● Task material
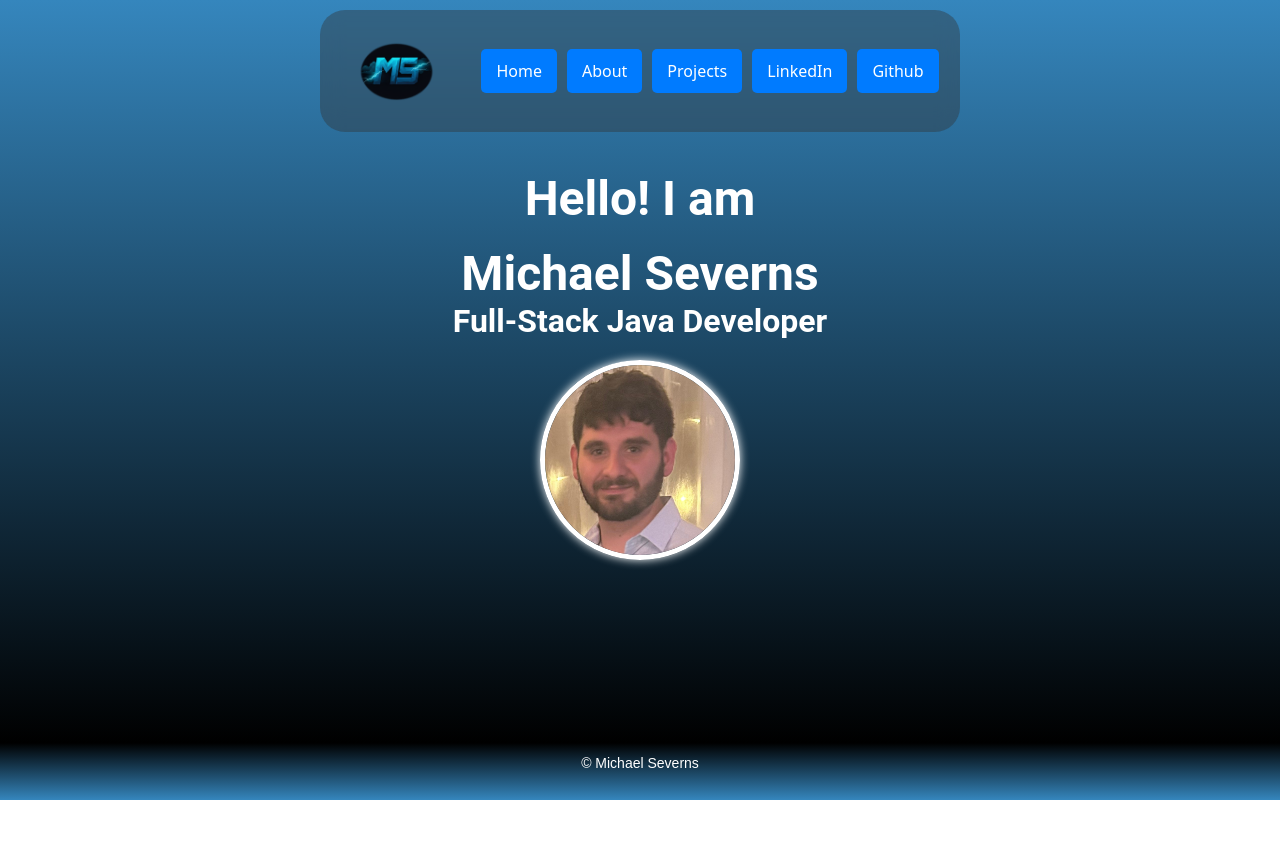
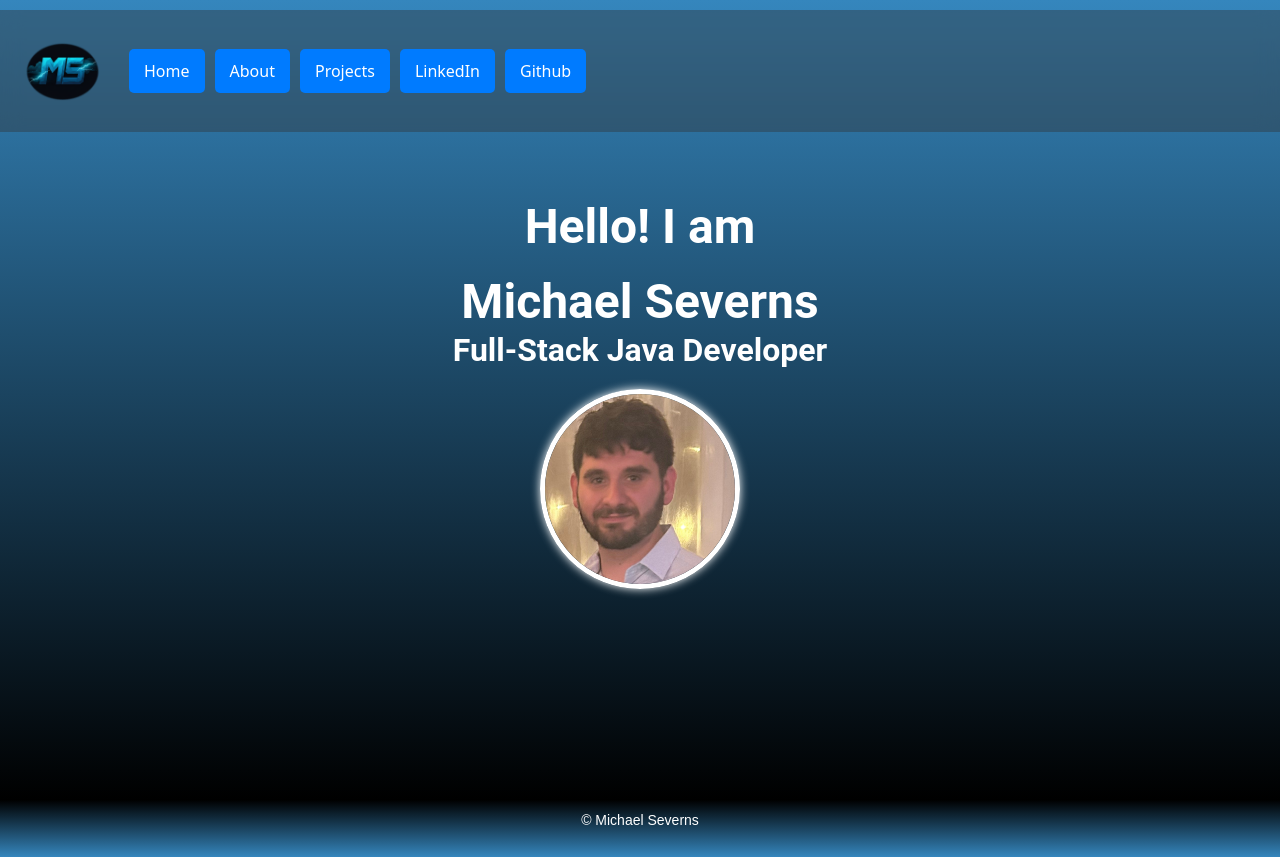
Before and after one commit to Severns-Michael/portfolio, a Vue app in the folder vue/: page / in a window 1280 px wide. Before the commit the page ends 800 px from the top, so only its background shows below. Built offline with nearby package versions, Linux system fonts and the light colour scheme.

Commit message:
make scrollable

```diff
--- a/vue/src/App.vue
+++ b/vue/src/App.vue
@@ -36,8 +36,8 @@ body {
 #app {
   display: flex;
   flex-direction: column;
-  height: 100vh;
-  overflow: hidden;
+  min-height: 100vh;
+  overflow: visible;
 }
 
 
--- a/vue/src/components/TheHeader.vue
+++ b/vue/src/components/TheHeader.vue
@@ -1,22 +1,16 @@
 <template>
   <div id="container">
-    <!-- Header -->
     <div id="nav">
       <div id="logo">
         <img src="public/logo 3(1).png" alt="Logo" class="logo-icon" />
       </div>
       <router-link v-bind:to="{ name: 'home' }" class="nav-button"> Home
-<!--        <img src="public/home icon.png" alt="Home" class="nav-icon" />-->
       </router-link>
       <router-link v-bind:to="{ name: 'about' }" class="nav-button"> About
-<!--        <img src="public/person imagine 2.jpg" alt="About" class="nav-icon" />-->
       </router-link>
       <router-link v-bind:to="{ name: 'project' }" class="nav-button"> Projects
-<!--        <img src="public/project icon.png" alt="Projects" class="nav-icon" />-->
       </router-link>
-      <a href="https://www.linkedin.com/in/michaelsevernsdev/" target="_blank" class="nav-button"> LinkedIn
-<!--        <img src="public/linkedin icon.png" alt="LinkedIn" class="social-icon" />-->
-      </a>
+      <a href="https://www.linkedin.com/in/michaelsevernsdev/" target="_blank" class="nav-button"> LinkedIn</a>
       <a href="https://github.com/Severns-Michael" target="_blank" class="nav-button"> Github
 <!--        <img src="public/github icon.png" alt="GitHub" class="social-icon" />-->
       </a>
@@ -42,16 +36,13 @@ export default {};
 #nav {
   display: flex;
   align-items: center;
-  justify-content: center;
   padding: 1px 2px;
-  width: 50%;
   z-index: 1000;
   position: fixed;
   top: 0;
   left: 0;
   right: 0;
   margin: 0 auto;
-  border-radius: 25px;
   background-color: hsla(0, 0%, 20%, 40%);
   backdrop-filter: blur(10px);
   margin-top: 10px;
@@ -60,7 +51,7 @@ export default {};
 
 /* Logo */
 #logo {
-  margin-right: 20px;
+  margin-right: 2px;
 }
 .logo-icon {
 
--- a/vue/src/views/ProjectView.vue
+++ b/vue/src/views/ProjectView.vue
@@ -90,13 +90,15 @@ export default {
 
 
 <style scoped>
-body {
-  overflow: visible;
+
+html, body {
+  height: auto;
+  min-height: 100vh;
 }
-
 
 .project {
   padding: 20px;
+  min-height: 100vh;
 }
 .projects_list {
   display: flex;
@@ -181,13 +183,4 @@ body {
   outline: 2px solid white;
   outline-offset: 2px;
 }
-.modal-fade-enter-active, .modal-fade-leave-active {
-  transition: opacity 0.3s;
-}
-.modal-fade-enter-from, .modal-fade-leave-to {
-  opacity: 0;
-}
-.modal-fade-enter-to, .modal-fade-leave-from {
-  opacity: 1;
-}
 </style>
```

● Your instructions
Your task is to return the entries above exactly, with no pictures.

● Response below
Before and after one commit to Severns-Michael/portfolio, a Vue app in the folder vue/: page / in a window 1280 px wide. Before the commit the page ends 800 px from the top, so only its background shows below. Built offline with nearby package versions, Linux system fonts and the light colour scheme.

Commit message:
make scrollable

```diff
--- a/vue/src/App.vue
+++ b/vue/src/App.vue
@@ -36,8 +36,8 @@ body {
 #app {
   display: flex;
   flex-direction: column;
-  height: 100vh;
-  overflow: hidden;
+  min-height: 100vh;
+  overflow: visible;
 }
 
 
--- a/vue/src/components/TheHeader.vue
+++ b/vue/src/components/TheHeader.vue
@@ -1,22 +1,16 @@
 <template>
   <div id="container">
-    <!-- Header -->
     <div id="nav">
       <div id="logo">
         <img src="public/logo 3(1).png" alt="Logo" class="logo-icon" />
       </div>
       <router-link v-bind:to="{ name: 'home' }" class="nav-button"> Home
-<!--        <img src="public/home icon.png" alt="Home" class="nav-icon" />-->
       </router-link>
       <router-link v-bind:to="{ name: 'about' }" class="nav-button"> About
-<!--        <img src="public/person imagine 2.jpg" alt="About" class="nav-icon" />-->
       </router-link>
       <router-link v-bind:to="{ name: 'project' }" class="nav-button"> Projects
-<!--        <img src="public/project icon.png" alt="Projects" class="nav-icon" />-->
       </router-link>
-      <a href="https://www.linkedin.com/in/michaelsevernsdev/" target="_blank" class="nav-button"> LinkedIn
-<!--        <img src="public/linkedin icon.png" alt="LinkedIn" class="social-icon" />-->
-      </a>
+      <a href="https://www.linkedin.com/in/michaelsevernsdev/" target="_blank" class="nav-button"> LinkedIn</a>
       <a href="https://github.com/Severns-Michael" target="_blank" class="nav-button"> Github
 <!--        <img src="public/github icon.png" alt="GitHub" class="social-icon" />-->
       </a>
@@ -42,16 +36,13 @@ export default {};
 #nav {
   display: flex;
   align-items: center;
-  justify-content: center;
   padding: 1px 2px;
-  width: 50%;
   z-index: 1000;
   position: fixed;
   top: 0;
   left: 0;
   right: 0;
   margin: 0 auto;
-  border-radius: 25px;
   background-color: hsla(0, 0%, 20%, 40%);
   backdrop-filter: blur(10px);
   margin-top: 10px;
@@ -60,7 +51,7 @@ export default {};
 
 /* Logo */
 #logo {
-  margin-right: 20px;
+  margin-right: 2px;
 }
 .logo-icon {
 
--- a/vue/src/views/ProjectView.vue
+++ b/vue/src/views/ProjectView.vue
@@ -90,13 +90,15 @@ export default {
 
 
 <style scoped>
-body {
-  overflow: visible;
+
+html, body {
+  height: auto;
+  min-height: 100vh;
 }
-
 
 .project {
   padding: 20px;
+  min-height: 100vh;
 }
 .projects_list {
   display: flex;
@@ -181,13 +183,4 @@ body {
   outline: 2px solid white;
   outline-offset: 2px;
 }
-.modal-fade-enter-active, .modal-fade-leave-active {
-  transition: opacity 0.3s;
-}
-.modal-fade-enter-from, .modal-fade-leave-to {
-  opacity: 0;
-}
-.modal-fade-enter-to, .modal-fade-leave-from {
-  opacity: 1;
-}
 </style>
```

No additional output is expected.